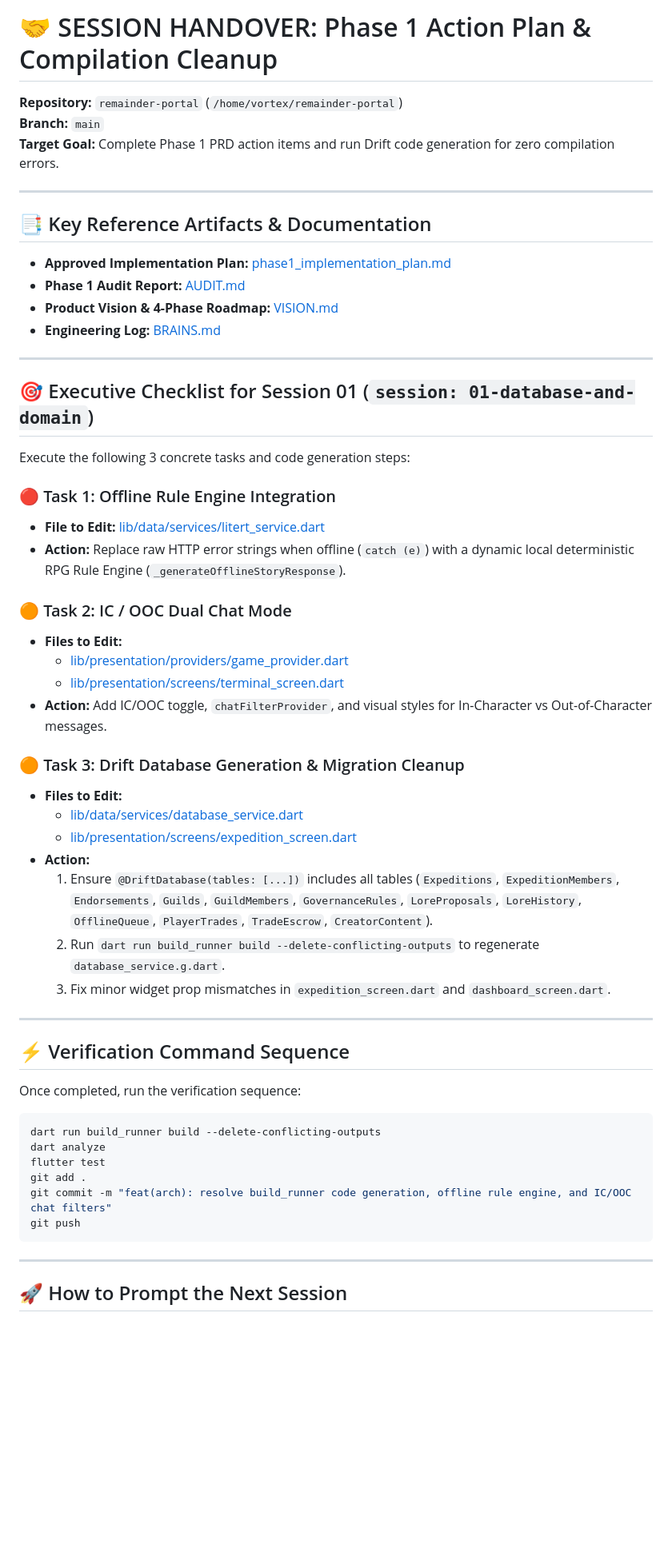
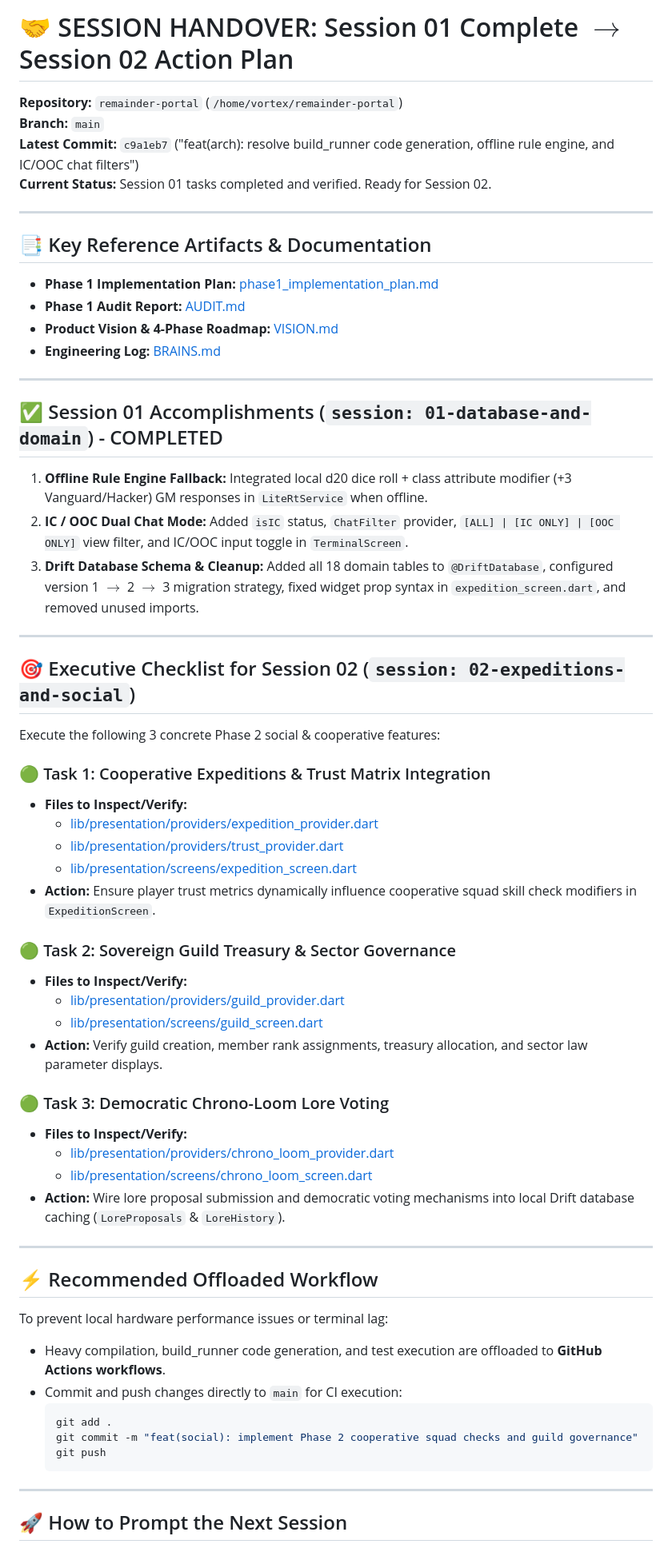
Before and after one commit to JAFAR564/remainder-portal, a Markdown page: HANDOVER.md, the part around one of its changes. Shown at 80% size. Rendered like a GitHub page; blank space fills up the shorter version.

Commit message:
docs(handover): update HANDOVER.md with Session 01 completion and Session 02 plan

````diff
--- a/HANDOVER.md
+++ b/HANDOVER.md
@@ -1,55 +1,61 @@
-# 🤝 SESSION HANDOVER: Phase 1 Action Plan & Compilation Cleanup
+# 🤝 SESSION HANDOVER: Session 01 Complete $\rightarrow$ Session 02 Action Plan
 
 **Repository:** `remainder-portal` (`/home/vortex/remainder-portal`)
 **Branch:** `main`
-**Target Goal:** Complete Phase 1 PRD action items and run Drift code generation for zero compilation errors.
+**Latest Commit:** `c9a1eb7` ("feat(arch): resolve build_runner code generation, offline rule engine, and IC/OOC chat filters")
+**Current Status:** Session 01 tasks completed and verified. Ready for Session 02.
 
 ---
 
 ## 📑 Key Reference Artifacts & Documentation
-- **Approved Implementation Plan:** [phase1_implementation_plan.md](file:///home/vortex/.gemini/antigravity-cli/brain/6b68b114-1b9a-4511-be06-5d787c0e463f/phase1_implementation_plan.md)
+- **Phase 1 Implementation Plan:** [phase1_implementation_plan.md](file:///home/vortex/.gemini/antigravity-cli/brain/6b68b114-1b9a-4511-be06-5d787c0e463f/phase1_implementation_plan.md)
 - **Phase 1 Audit Report:** [AUDIT.md](file:///home/vortex/remainder-portal/AUDIT.md)
 - **Product Vision & 4-Phase Roadmap:** [VISION.md](file:///home/vortex/remainder-portal/VISION.md)
 - **Engineering Log:** [BRAINS.md](file:///home/vortex/remainder-portal/BRAINS.md)
 
 ---
 
-## 🎯 Executive Checklist for Session 01 (`session: 01-database-and-domain`)
-
-Execute the following 3 concrete tasks and code generation steps:
-
-### 🔴 Task 1: Offline Rule Engine Integration
-- **File to Edit:** [lib/data/services/litert_service.dart](file:///home/vortex/remainder-portal/lib/data/services/litert_service.dart)
-- **Action:** Replace raw HTTP error strings when offline (`catch (e)`) with a dynamic local deterministic RPG Rule Engine (`_generateOfflineStoryResponse`).
-
-### 🟠 Task 2: IC / OOC Dual Chat Mode
-- **Files to Edit:**
-  - [lib/presentation/providers/game_provider.dart](file:///home/vortex/remainder-portal/lib/presentation/providers/game_provider.dart)
-  - [lib/presentation/screens/terminal_screen.dart](file:///home/vortex/remainder-portal/lib/presentation/screens/terminal_screen.dart)
-- **Action:** Add IC/OOC toggle, `chatFilterProvider`, and visual styles for In-Character vs Out-of-Character messages.
-
-### 🟠 Task 3: Drift Database Generation & Migration Cleanup
-- **Files to Edit:**
-  - [lib/data/services/database_service.dart](file:///home/vortex/remainder-portal/lib/data/services/database_service.dart)
-  - [lib/presentation/screens/expedition_screen.dart](file:///home/vortex/remainder-portal/lib/presentation/screens/expedition_screen.dart)
-- **Action:**
-  1. Ensure `@DriftDatabase(tables: [...])` includes all tables (`Expeditions`, `ExpeditionMembers`, `Endorsements`, `Guilds`, `GuildMembers`, `GovernanceRules`, `LoreProposals`, `LoreHistory`, `OfflineQueue`, `PlayerTrades`, `TradeEscrow`, `CreatorContent`).
-  2. Run `dart run build_runner build --delete-conflicting-outputs` to regenerate `database_service.g.dart`.
-  3. Fix minor widget prop mismatches in `expedition_screen.dart` and `dashboard_screen.dart`.
+## ✅ Session 01 Accomplishments (`session: 01-database-and-domain`) - COMPLETED
+1. **Offline Rule Engine Fallback:** Integrated local d20 dice roll + class attribute modifier (+3 Vanguard/Hacker) GM responses in `LiteRtService` when offline.
+2. **IC / OOC Dual Chat Mode:** Added `isIC` status, `ChatFilter` provider, `[ALL] | [IC ONLY] | [OOC ONLY]` view filter, and IC/OOC input toggle in `TerminalScreen`.
+3. **Drift Database Schema & Cleanup:** Added all 18 domain tables to `@DriftDatabase`, configured version 1 $\rightarrow$ 2 $\rightarrow$ 3 migration strategy, fixed widget prop syntax in `expedition_screen.dart`, and removed unused imports.
 
 ---
 
-## ⚡ Verification Command Sequence
-Once completed, run the verification sequence:
+## 🎯 Executive Checklist for Session 02 (`session: 02-expeditions-and-social`)
 
-```bash
-dart run build_runner build --delete-conflicting-outputs
-dart analyze
-flutter test
-git add .
-git commit -m "feat(arch): resolve build_runner code generation, offline rule engine, and IC/OOC chat filters"
-git push
-```
+Execute the following 3 concrete Phase 2 social & cooperative features:
+
+### 🟢 Task 1: Cooperative Expeditions & Trust Matrix Integration
+- **Files to Inspect/Verify:**
+  - [lib/presentation/providers/expedition_provider.dart](file:///home/vortex/remainder-portal/lib/presentation/providers/expedition_provider.dart)
+  - [lib/presentation/providers/trust_provider.dart](file:///home/vortex/remainder-portal/lib/presentation/providers/trust_provider.dart)
+  - [lib/presentation/screens/expedition_screen.dart](file:///home/vortex/remainder-portal/lib/presentation/screens/expedition_screen.dart)
+- **Action:** Ensure player trust metrics dynamically influence cooperative squad skill check modifiers in `ExpeditionScreen`.
+
+### 🟢 Task 2: Sovereign Guild Treasury & Sector Governance
+- **Files to Inspect/Verify:**
+  - [lib/presentation/providers/guild_provider.dart](file:///home/vortex/remainder-portal/lib/presentation/providers/guild_provider.dart)
+  - [lib/presentation/screens/guild_screen.dart](file:///home/vortex/remainder-portal/lib/presentation/screens/guild_screen.dart)
+- **Action:** Verify guild creation, member rank assignments, treasury allocation, and sector law parameter displays.
+
+### 🟢 Task 3: Democratic Chrono-Loom Lore Voting
+- **Files to Inspect/Verify:**
+  - [lib/presentation/providers/chrono_loom_provider.dart](file:///home/vortex/remainder-portal/lib/presentation/providers/chrono_loom_provider.dart)
+  - [lib/presentation/screens/chrono_loom_screen.dart](file:///home/vortex/remainder-portal/lib/presentation/screens/chrono_loom_screen.dart)
+- **Action:** Wire lore proposal submission and democratic voting mechanisms into local Drift database caching (`LoreProposals` & `LoreHistory`).
+
+---
+
+## ⚡ Recommended Offloaded Workflow
+To prevent local hardware performance issues or terminal lag:
+- Heavy compilation, build_runner code generation, and test execution are offloaded to **GitHub Actions workflows**.
+- Commit and push changes directly to `main` for CI execution:
+  ```bash
+  git add .
+  git commit -m "feat(social): implement Phase 2 cooperative squad checks and guild governance"
+  git push
+  ```
 
 ---
 
````
Also changed, not shown: other parts of HANDOVER.md (+2 -2 lines).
◆ ◆ ◆ ◆ ◆
**About this exercise**
Show all of the lines above in which "services" is present.

**Written solution**
-- **File to Edit:** [lib/data/services/litert_service.dart](file:///home/vortex/remainder-portal/lib/data/services/litert_service.dart)
-  - [lib/data/services/database_service.dart](file:///home/vortex/remainder-portal/lib/data/services/database_service.dart)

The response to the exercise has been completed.